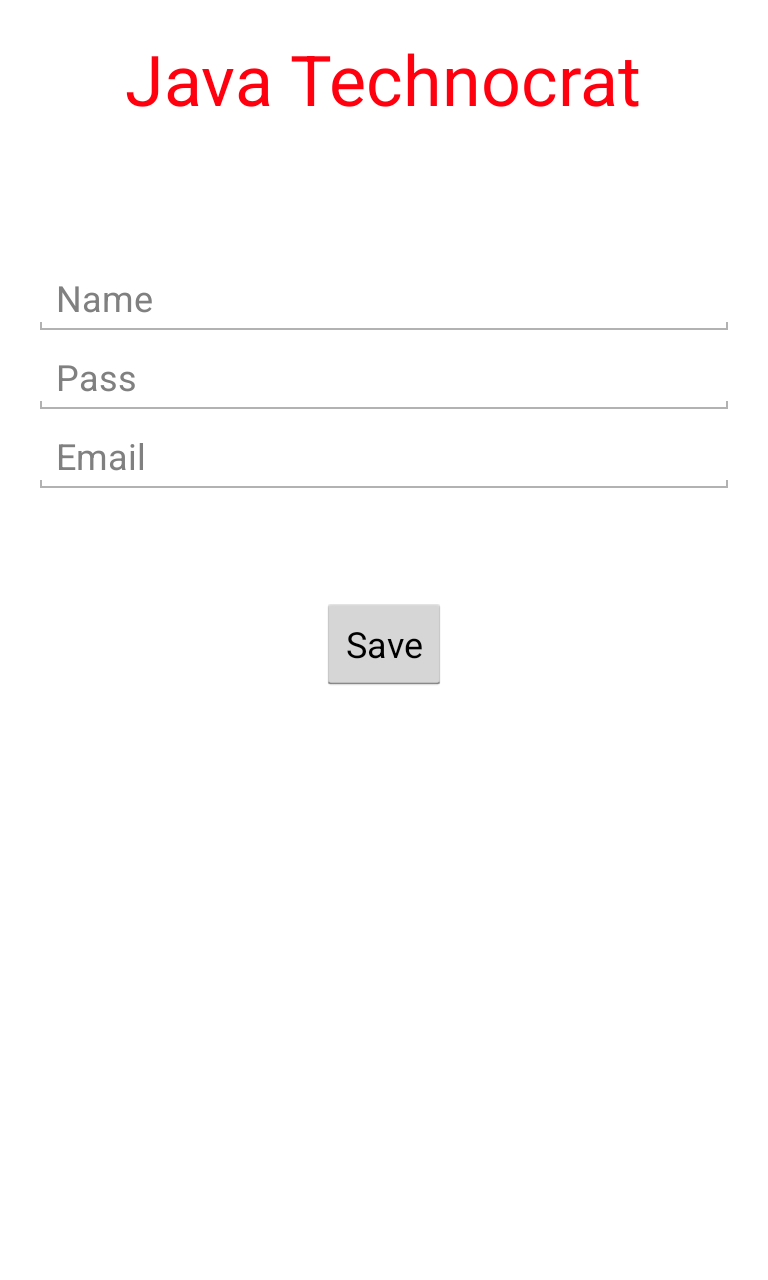
Repository: yashmoda/Android-Practice
Layout: SharedPreferenceDemo/res/layout/activity_main.xml
An editor plug-in stored every save of this project. The layout is shown before and after the next save, followed by the edit.
It is drawn on a 768 x 1280 px phone screen (xhdpi) without system bars, with theme AppTheme; the app's code is not run. The app's manifest (not shown) leaves right-to-left support off. So textAlignment, textDirection and layoutDirection are ignored, and left and right values win over start and end ones.

Above is the layout before, as saved 2017-06-15 05:02:58.

### SharedPreferenceDemo/res/layout/activity_main.xml
<RelativeLayout xmlns:android="http://schemas.android.com/apk/res/android"
    xmlns:tools="http://schemas.android.com/tools"
    android:layout_width="match_parent"
    android:layout_height="match_parent"
    android:paddingBottom="@dimen/activity_vertical_margin"
    android:paddingLeft="@dimen/activity_horizontal_margin"
    android:paddingRight="@dimen/activity_horizontal_margin"
    android:paddingTop="@dimen/activity_vertical_margin"
    tools:context="com.example.sharedpreferencedemo.MainActivity" >


   <TextView
      android:layout_width="wrap_content"
      android:layout_height="wrap_content"
      android:text="Java Technocrat"
      android:id="@+id/textView2"
      android:layout_below="@+id/textView"
      android:layout_centerHorizontal="true"
      android:textSize="35dp"
      android:textColor="#ff000f" />

   <EditText
      android:layout_width="wrap_content"
      android:layout_height="wrap_content"
      android:id="@+id/editText"
      android:layout_below="@+id/textView2"
      android:layout_marginTop="67dp"
      android:hint="Name"
      android:layout_alignParentRight="true"
      android:layout_alignParentEnd="true"
      android:layout_alignParentLeft="true"
      android:layout_alignParentStart="true" />

   <EditText
      android:layout_width="wrap_content"
      android:layout_height="wrap_content"
      android:id="@+id/editText2"
      android:layout_below="@+id/editText"
      android:layout_alignParentLeft="true"
      android:layout_alignParentStart="true"
      android:layout_alignParentRight="true"
      android:layout_alignParentEnd="true"
      android:hint="Pass" />

   <EditText
      android:layout_width="wrap_content"
      android:layout_height="wrap_content"
      android:id="@+id/editText3"
      android:layout_below="@+id/editText2"
      android:layout_alignParentLeft="true"
      android:layout_alignParentStart="true"
      android:layout_alignParentRight="true"
      android:layout_alignParentEnd="true"
      android:hint="Email" />

   <Button
      android:layout_width="wrap_content"
      android:layout_height="wrap_content"
      android:text="Save"
      android:id="@+id/button"
      android:layout_below="@+id/editText3"
      android:layout_centerHorizontal="true"
      android:layout_marginTop="50dp" />

</RelativeLayout>

Loaded but not shown: SharedPreferenceDemo/res/values/styles.xml (common file); SharedPreferenceDemo/res/values-v11/styles.xml (common file); SharedPreferenceDemo/res/values-v14/styles.xml (common file); SharedPreferenceDemo/res/values/dimens.xml (common file); SharedPreferenceDemo/res/values-w820dp/dimens.xml (common file)

After the next save:
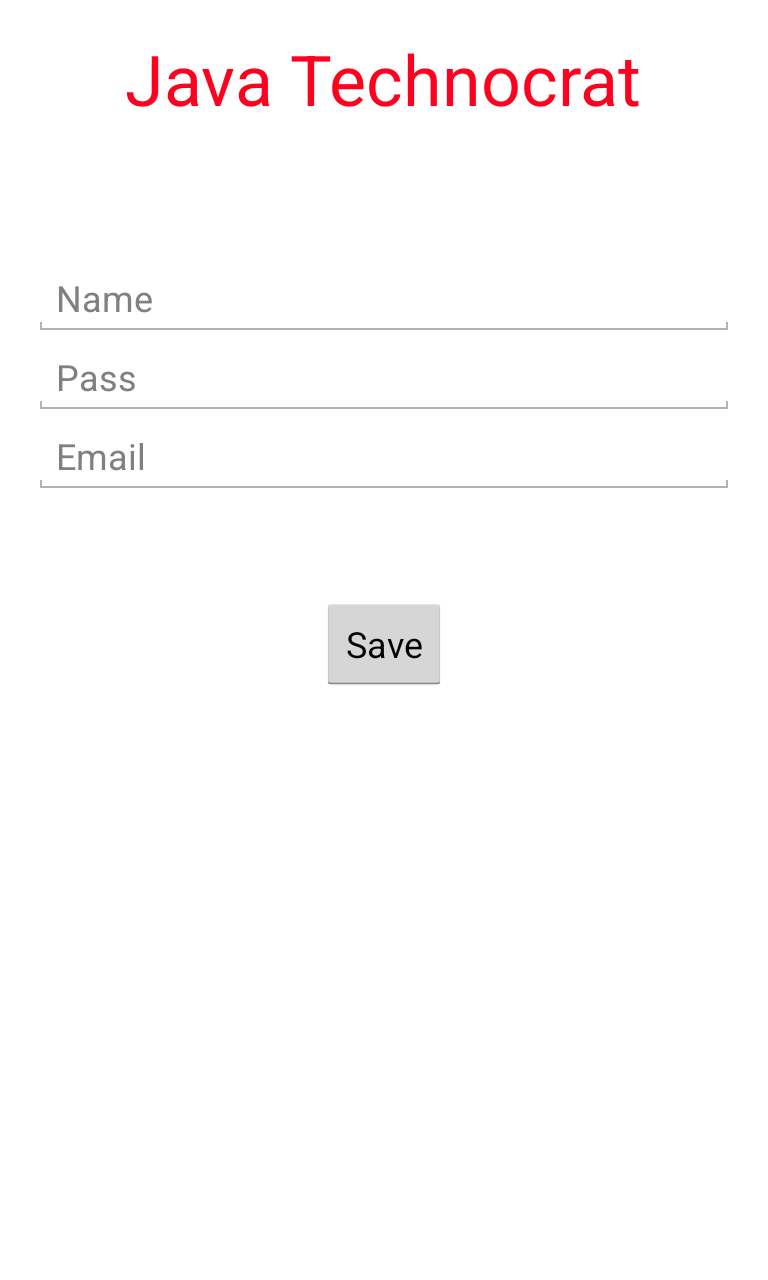
Saved 11 s later.
--- a/SharedPreferenceDemo/res/layout/activity_main.xml
+++ b/SharedPreferenceDemo/res/layout/activity_main.xml
@@ -17,7 +17,7 @@
       android:layout_below="@+id/textView"
       android:layout_centerHorizontal="true"
       android:textSize="35dp"
-      android:textColor="#ff000f" />
+      android:textColor="#ff001f" />
 
    <EditText
       android:layout_width="wrap_content"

WORK REQUEST »
The result should be an exact copy of every entry above, with no pictures included.

ANSWER TO THIS TASK »
Repository: yashmoda/Android-Practice
Layout: SharedPreferenceDemo/res/layout/activity_main.xml
An editor plug-in stored every save of this project. The layout is shown before and after the next save, followed by the edit.
It is drawn on a 768 x 1280 px phone screen (xhdpi) without system bars, with theme AppTheme; the app's code is not run. The app's manifest (not shown) leaves right-to-left support off. So textAlignment, textDirection and layoutDirection are ignored, and left and right values win over start and end ones.

Above is the layout before, as saved 2017-06-15 05:02:58.

### SharedPreferenceDemo/res/layout/activity_main.xml
<RelativeLayout xmlns:android="http://schemas.android.com/apk/res/android"
    xmlns:tools="http://schemas.android.com/tools"
    android:layout_width="match_parent"
    android:layout_height="match_parent"
    android:paddingBottom="@dimen/activity_vertical_margin"
    android:paddingLeft="@dimen/activity_horizontal_margin"
    android:paddingRight="@dimen/activity_horizontal_margin"
    android:paddingTop="@dimen/activity_vertical_margin"
    tools:context="com.example.sharedpreferencedemo.MainActivity" >


   <TextView
      android:layout_width="wrap_content"
      android:layout_height="wrap_content"
      android:text="Java Technocrat"
      android:id="@+id/textView2"
      android:layout_below="@+id/textView"
      android:layout_centerHorizontal="true"
      android:textSize="35dp"
      android:textColor="#ff000f" />

   <EditText
      android:layout_width="wrap_content"
      android:layout_height="wrap_content"
      android:id="@+id/editText"
      android:layout_below="@+id/textView2"
      android:layout_marginTop="67dp"
      android:hint="Name"
      android:layout_alignParentRight="true"
      android:layout_alignParentEnd="true"
      android:layout_alignParentLeft="true"
      android:layout_alignParentStart="true" />

   <EditText
      android:layout_width="wrap_content"
      android:layout_height="wrap_content"
      android:id="@+id/editText2"
      android:layout_below="@+id/editText"
      android:layout_alignParentLeft="true"
      android:layout_alignParentStart="true"
      android:layout_alignParentRight="true"
      android:layout_alignParentEnd="true"
      android:hint="Pass" />

   <EditText
      android:layout_width="wrap_content"
      android:layout_height="wrap_content"
      android:id="@+id/editText3"
      android:layout_below="@+id/editText2"
      android:layout_alignParentLeft="true"
      android:layout_alignParentStart="true"
      android:layout_alignParentRight="true"
      android:layout_alignParentEnd="true"
      android:hint="Email" />

   <Button
      android:layout_width="wrap_content"
      android:layout_height="wrap_content"
      android:text="Save"
      android:id="@+id/button"
      android:layout_below="@+id/editText3"
      android:layout_centerHorizontal="true"
      android:layout_marginTop="50dp" />

</RelativeLayout>

Loaded but not shown: SharedPreferenceDemo/res/values/styles.xml (common file); SharedPreferenceDemo/res/values-v11/styles.xml (common file); SharedPreferenceDemo/res/values-v14/styles.xml (common file); SharedPreferenceDemo/res/values/dimens.xml (common file); SharedPreferenceDemo/res/values-w820dp/dimens.xml (common file)

After the next save:
Saved 11 s later.
--- a/SharedPreferenceDemo/res/layout/activity_main.xml
+++ b/SharedPreferenceDemo/res/layout/activity_main.xml
@@ -17,7 +17,7 @@
       android:layout_below="@+id/textView"
       android:layout_centerHorizontal="true"
       android:textSize="35dp"
-      android:textColor="#ff000f" />
+      android:textColor="#ff001f" />
 
    <EditText
       android:layout_width="wrap_content"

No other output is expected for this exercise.